● Recorded information
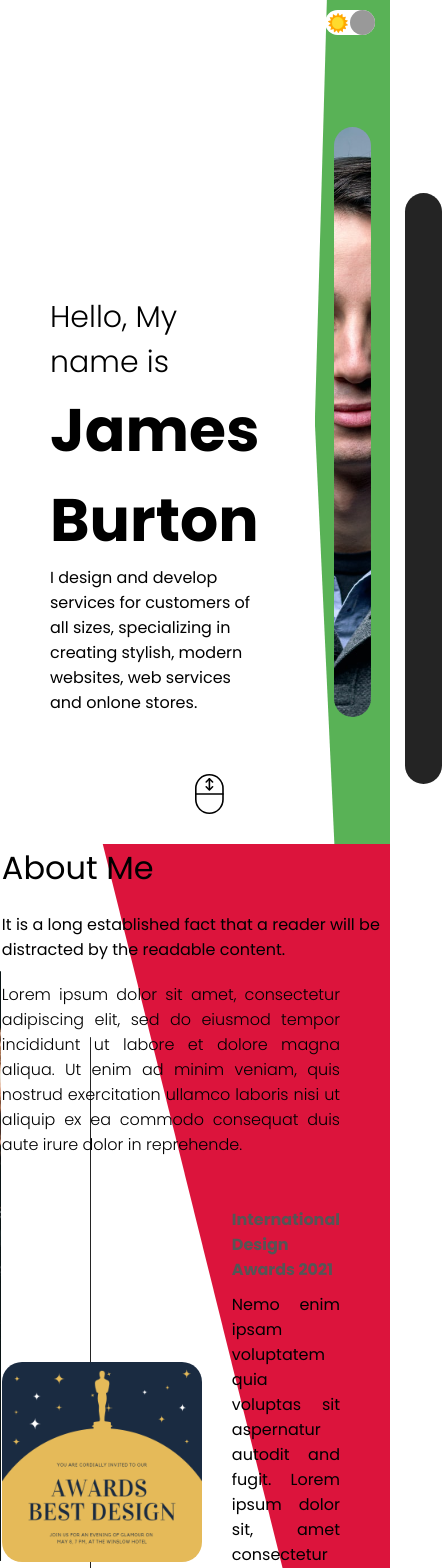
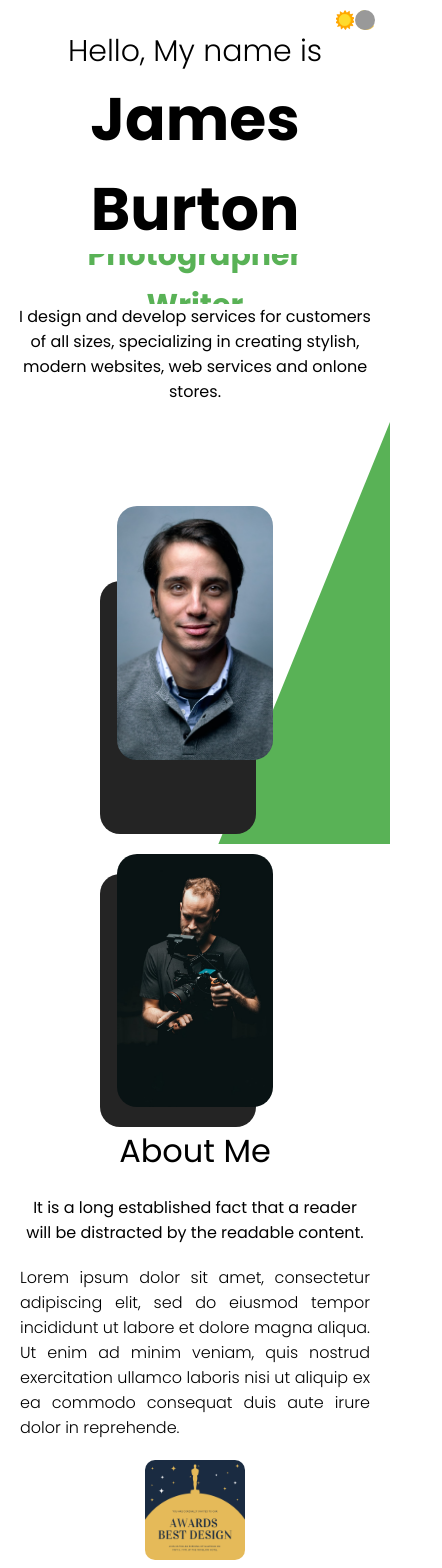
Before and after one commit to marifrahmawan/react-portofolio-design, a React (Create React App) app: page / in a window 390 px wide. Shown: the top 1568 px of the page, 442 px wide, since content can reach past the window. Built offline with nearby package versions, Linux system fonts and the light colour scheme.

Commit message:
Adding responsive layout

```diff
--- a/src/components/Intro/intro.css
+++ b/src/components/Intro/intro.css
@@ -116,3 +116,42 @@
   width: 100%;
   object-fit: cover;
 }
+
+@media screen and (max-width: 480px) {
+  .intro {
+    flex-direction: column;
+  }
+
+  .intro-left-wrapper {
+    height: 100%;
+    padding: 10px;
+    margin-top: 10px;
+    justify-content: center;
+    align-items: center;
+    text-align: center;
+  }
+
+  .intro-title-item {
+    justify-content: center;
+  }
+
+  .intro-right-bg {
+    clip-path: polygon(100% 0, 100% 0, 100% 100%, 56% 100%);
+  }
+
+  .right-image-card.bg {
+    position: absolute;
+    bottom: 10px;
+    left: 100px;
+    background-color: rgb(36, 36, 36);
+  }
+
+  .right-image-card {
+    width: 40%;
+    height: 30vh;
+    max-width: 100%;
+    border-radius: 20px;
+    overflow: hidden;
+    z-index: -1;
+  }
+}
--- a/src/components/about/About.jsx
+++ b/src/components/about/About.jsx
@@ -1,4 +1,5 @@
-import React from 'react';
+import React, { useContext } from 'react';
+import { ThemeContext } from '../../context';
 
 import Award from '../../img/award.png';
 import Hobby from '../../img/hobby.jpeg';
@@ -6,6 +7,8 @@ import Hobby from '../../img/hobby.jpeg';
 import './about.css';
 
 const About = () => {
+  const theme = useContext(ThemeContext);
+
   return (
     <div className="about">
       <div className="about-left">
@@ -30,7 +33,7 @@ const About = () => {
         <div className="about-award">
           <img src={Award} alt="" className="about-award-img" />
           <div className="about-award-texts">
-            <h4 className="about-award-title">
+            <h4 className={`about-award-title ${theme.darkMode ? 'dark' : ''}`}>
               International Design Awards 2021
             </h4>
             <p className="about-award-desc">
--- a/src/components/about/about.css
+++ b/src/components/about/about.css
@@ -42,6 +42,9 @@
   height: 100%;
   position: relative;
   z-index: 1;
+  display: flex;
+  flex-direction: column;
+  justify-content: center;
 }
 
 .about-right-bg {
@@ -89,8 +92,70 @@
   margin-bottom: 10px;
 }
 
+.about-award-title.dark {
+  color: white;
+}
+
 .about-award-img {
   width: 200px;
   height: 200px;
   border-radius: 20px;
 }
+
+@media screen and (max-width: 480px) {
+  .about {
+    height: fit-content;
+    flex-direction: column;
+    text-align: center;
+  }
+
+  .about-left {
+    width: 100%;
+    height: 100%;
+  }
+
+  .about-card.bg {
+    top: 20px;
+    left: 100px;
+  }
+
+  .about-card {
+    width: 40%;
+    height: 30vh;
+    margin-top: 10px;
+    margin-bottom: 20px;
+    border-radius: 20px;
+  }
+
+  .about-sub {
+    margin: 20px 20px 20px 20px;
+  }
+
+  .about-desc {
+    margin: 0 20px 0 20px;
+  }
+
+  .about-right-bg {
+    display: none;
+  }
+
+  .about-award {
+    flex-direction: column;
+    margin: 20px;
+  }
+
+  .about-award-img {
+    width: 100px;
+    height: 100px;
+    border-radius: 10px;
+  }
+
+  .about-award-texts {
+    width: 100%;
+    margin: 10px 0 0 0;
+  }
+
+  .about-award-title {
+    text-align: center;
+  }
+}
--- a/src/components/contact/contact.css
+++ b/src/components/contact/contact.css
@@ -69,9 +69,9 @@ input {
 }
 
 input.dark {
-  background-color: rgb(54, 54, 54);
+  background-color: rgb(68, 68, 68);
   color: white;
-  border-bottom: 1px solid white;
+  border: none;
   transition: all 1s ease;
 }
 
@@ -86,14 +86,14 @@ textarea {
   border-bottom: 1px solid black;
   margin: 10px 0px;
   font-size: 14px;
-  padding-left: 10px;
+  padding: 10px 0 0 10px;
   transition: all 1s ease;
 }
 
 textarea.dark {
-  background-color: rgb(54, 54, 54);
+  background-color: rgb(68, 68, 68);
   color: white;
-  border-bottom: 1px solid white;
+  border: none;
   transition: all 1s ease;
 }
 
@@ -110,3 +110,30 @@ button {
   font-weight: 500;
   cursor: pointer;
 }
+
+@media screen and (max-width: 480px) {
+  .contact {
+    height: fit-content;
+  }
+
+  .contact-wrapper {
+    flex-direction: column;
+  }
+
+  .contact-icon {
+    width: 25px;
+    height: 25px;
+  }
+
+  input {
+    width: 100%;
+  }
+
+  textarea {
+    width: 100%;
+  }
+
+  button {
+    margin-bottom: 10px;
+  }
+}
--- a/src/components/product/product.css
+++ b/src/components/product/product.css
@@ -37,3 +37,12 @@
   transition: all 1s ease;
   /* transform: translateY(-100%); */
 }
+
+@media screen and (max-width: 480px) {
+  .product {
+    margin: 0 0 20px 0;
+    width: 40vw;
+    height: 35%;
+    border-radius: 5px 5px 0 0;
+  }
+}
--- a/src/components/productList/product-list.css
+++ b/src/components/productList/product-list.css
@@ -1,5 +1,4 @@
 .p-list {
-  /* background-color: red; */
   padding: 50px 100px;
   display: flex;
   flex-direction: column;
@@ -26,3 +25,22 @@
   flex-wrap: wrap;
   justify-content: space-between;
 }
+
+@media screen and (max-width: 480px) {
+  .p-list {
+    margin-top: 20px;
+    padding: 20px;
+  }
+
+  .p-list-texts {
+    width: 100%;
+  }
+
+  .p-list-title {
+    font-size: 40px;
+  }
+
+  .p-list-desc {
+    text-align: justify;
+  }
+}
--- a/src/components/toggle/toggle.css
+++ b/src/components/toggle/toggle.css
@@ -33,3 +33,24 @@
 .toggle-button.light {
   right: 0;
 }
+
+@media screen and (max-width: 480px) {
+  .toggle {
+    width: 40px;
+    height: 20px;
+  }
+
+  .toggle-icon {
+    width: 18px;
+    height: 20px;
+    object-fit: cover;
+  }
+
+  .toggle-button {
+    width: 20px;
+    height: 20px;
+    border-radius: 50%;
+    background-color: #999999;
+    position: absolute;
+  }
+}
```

● Problem description
Copy out the listing exactly as it stands, but not the pictures.

● Finished task
Before and after one commit to marifrahmawan/react-portofolio-design, a React (Create React App) app: page / in a window 390 px wide. Shown: the top 1568 px of the page, 442 px wide, since content can reach past the window. Built offline with nearby package versions, Linux system fonts and the light colour scheme.

Commit message:
Adding responsive layout

```diff
--- a/src/components/Intro/intro.css
+++ b/src/components/Intro/intro.css
@@ -116,3 +116,42 @@
   width: 100%;
   object-fit: cover;
 }
+
+@media screen and (max-width: 480px) {
+  .intro {
+    flex-direction: column;
+  }
+
+  .intro-left-wrapper {
+    height: 100%;
+    padding: 10px;
+    margin-top: 10px;
+    justify-content: center;
+    align-items: center;
+    text-align: center;
+  }
+
+  .intro-title-item {
+    justify-content: center;
+  }
+
+  .intro-right-bg {
+    clip-path: polygon(100% 0, 100% 0, 100% 100%, 56% 100%);
+  }
+
+  .right-image-card.bg {
+    position: absolute;
+    bottom: 10px;
+    left: 100px;
+    background-color: rgb(36, 36, 36);
+  }
+
+  .right-image-card {
+    width: 40%;
+    height: 30vh;
+    max-width: 100%;
+    border-radius: 20px;
+    overflow: hidden;
+    z-index: -1;
+  }
+}
--- a/src/components/about/About.jsx
+++ b/src/components/about/About.jsx
@@ -1,4 +1,5 @@
-import React from 'react';
+import React, { useContext } from 'react';
+import { ThemeContext } from '../../context';
 
 import Award from '../../img/award.png';
 import Hobby from '../../img/hobby.jpeg';
@@ -6,6 +7,8 @@ import Hobby from '../../img/hobby.jpeg';
 import './about.css';
 
 const About = () => {
+  const theme = useContext(ThemeContext);
+
   return (
     <div className="about">
       <div className="about-left">
@@ -30,7 +33,7 @@ const About = () => {
         <div className="about-award">
           <img src={Award} alt="" className="about-award-img" />
           <div className="about-award-texts">
-            <h4 className="about-award-title">
+            <h4 className={`about-award-title ${theme.darkMode ? 'dark' : ''}`}>
               International Design Awards 2021
             </h4>
             <p className="about-award-desc">
--- a/src/components/about/about.css
+++ b/src/components/about/about.css
@@ -42,6 +42,9 @@
   height: 100%;
   position: relative;
   z-index: 1;
+  display: flex;
+  flex-direction: column;
+  justify-content: center;
 }
 
 .about-right-bg {
@@ -89,8 +92,70 @@
   margin-bottom: 10px;
 }
 
+.about-award-title.dark {
+  color: white;
+}
+
 .about-award-img {
   width: 200px;
   height: 200px;
   border-radius: 20px;
 }
+
+@media screen and (max-width: 480px) {
+  .about {
+    height: fit-content;
+    flex-direction: column;
+    text-align: center;
+  }
+
+  .about-left {
+    width: 100%;
+    height: 100%;
+  }
+
+  .about-card.bg {
+    top: 20px;
+    left: 100px;
+  }
+
+  .about-card {
+    width: 40%;
+    height: 30vh;
+    margin-top: 10px;
+    margin-bottom: 20px;
+    border-radius: 20px;
+  }
+
+  .about-sub {
+    margin: 20px 20px 20px 20px;
+  }
+
+  .about-desc {
+    margin: 0 20px 0 20px;
+  }
+
+  .about-right-bg {
+    display: none;
+  }
+
+  .about-award {
+    flex-direction: column;
+    margin: 20px;
+  }
+
+  .about-award-img {
+    width: 100px;
+    height: 100px;
+    border-radius: 10px;
+  }
+
+  .about-award-texts {
+    width: 100%;
+    margin: 10px 0 0 0;
+  }
+
+  .about-award-title {
+    text-align: center;
+  }
+}
--- a/src/components/contact/contact.css
+++ b/src/components/contact/contact.css
@@ -69,9 +69,9 @@ input {
 }
 
 input.dark {
-  background-color: rgb(54, 54, 54);
+  background-color: rgb(68, 68, 68);
   color: white;
-  border-bottom: 1px solid white;
+  border: none;
   transition: all 1s ease;
 }
 
@@ -86,14 +86,14 @@ textarea {
   border-bottom: 1px solid black;
   margin: 10px 0px;
   font-size: 14px;
-  padding-left: 10px;
+  padding: 10px 0 0 10px;
   transition: all 1s ease;
 }
 
 textarea.dark {
-  background-color: rgb(54, 54, 54);
+  background-color: rgb(68, 68, 68);
   color: white;
-  border-bottom: 1px solid white;
+  border: none;
   transition: all 1s ease;
 }
 
@@ -110,3 +110,30 @@ button {
   font-weight: 500;
   cursor: pointer;
 }
+
+@media screen and (max-width: 480px) {
+  .contact {
+    height: fit-content;
+  }
+
+  .contact-wrapper {
+    flex-direction: column;
+  }
+
+  .contact-icon {
+    width: 25px;
+    height: 25px;
+  }
+
+  input {
+    width: 100%;
+  }
+
+  textarea {
+    width: 100%;
+  }
+
+  button {
+    margin-bottom: 10px;
+  }
+}
--- a/src/components/product/product.css
+++ b/src/components/product/product.css
@@ -37,3 +37,12 @@
   transition: all 1s ease;
   /* transform: translateY(-100%); */
 }
+
+@media screen and (max-width: 480px) {
+  .product {
+    margin: 0 0 20px 0;
+    width: 40vw;
+    height: 35%;
+    border-radius: 5px 5px 0 0;
+  }
+}
--- a/src/components/productList/product-list.css
+++ b/src/components/productList/product-list.css
@@ -1,5 +1,4 @@
 .p-list {
-  /* background-color: red; */
   padding: 50px 100px;
   display: flex;
   flex-direction: column;
@@ -26,3 +25,22 @@
   flex-wrap: wrap;
   justify-content: space-between;
 }
+
+@media screen and (max-width: 480px) {
+  .p-list {
+    margin-top: 20px;
+    padding: 20px;
+  }
+
+  .p-list-texts {
+    width: 100%;
+  }
+
+  .p-list-title {
+    font-size: 40px;
+  }
+
+  .p-list-desc {
+    text-align: justify;
+  }
+}
--- a/src/components/toggle/toggle.css
+++ b/src/components/toggle/toggle.css
@@ -33,3 +33,24 @@
 .toggle-button.light {
   right: 0;
 }
+
+@media screen and (max-width: 480px) {
+  .toggle {
+    width: 40px;
+    height: 20px;
+  }
+
+  .toggle-icon {
+    width: 18px;
+    height: 20px;
+    object-fit: cover;
+  }
+
+  .toggle-button {
+    width: 20px;
+    height: 20px;
+    border-radius: 50%;
+    background-color: #999999;
+    position: absolute;
+  }
+}
```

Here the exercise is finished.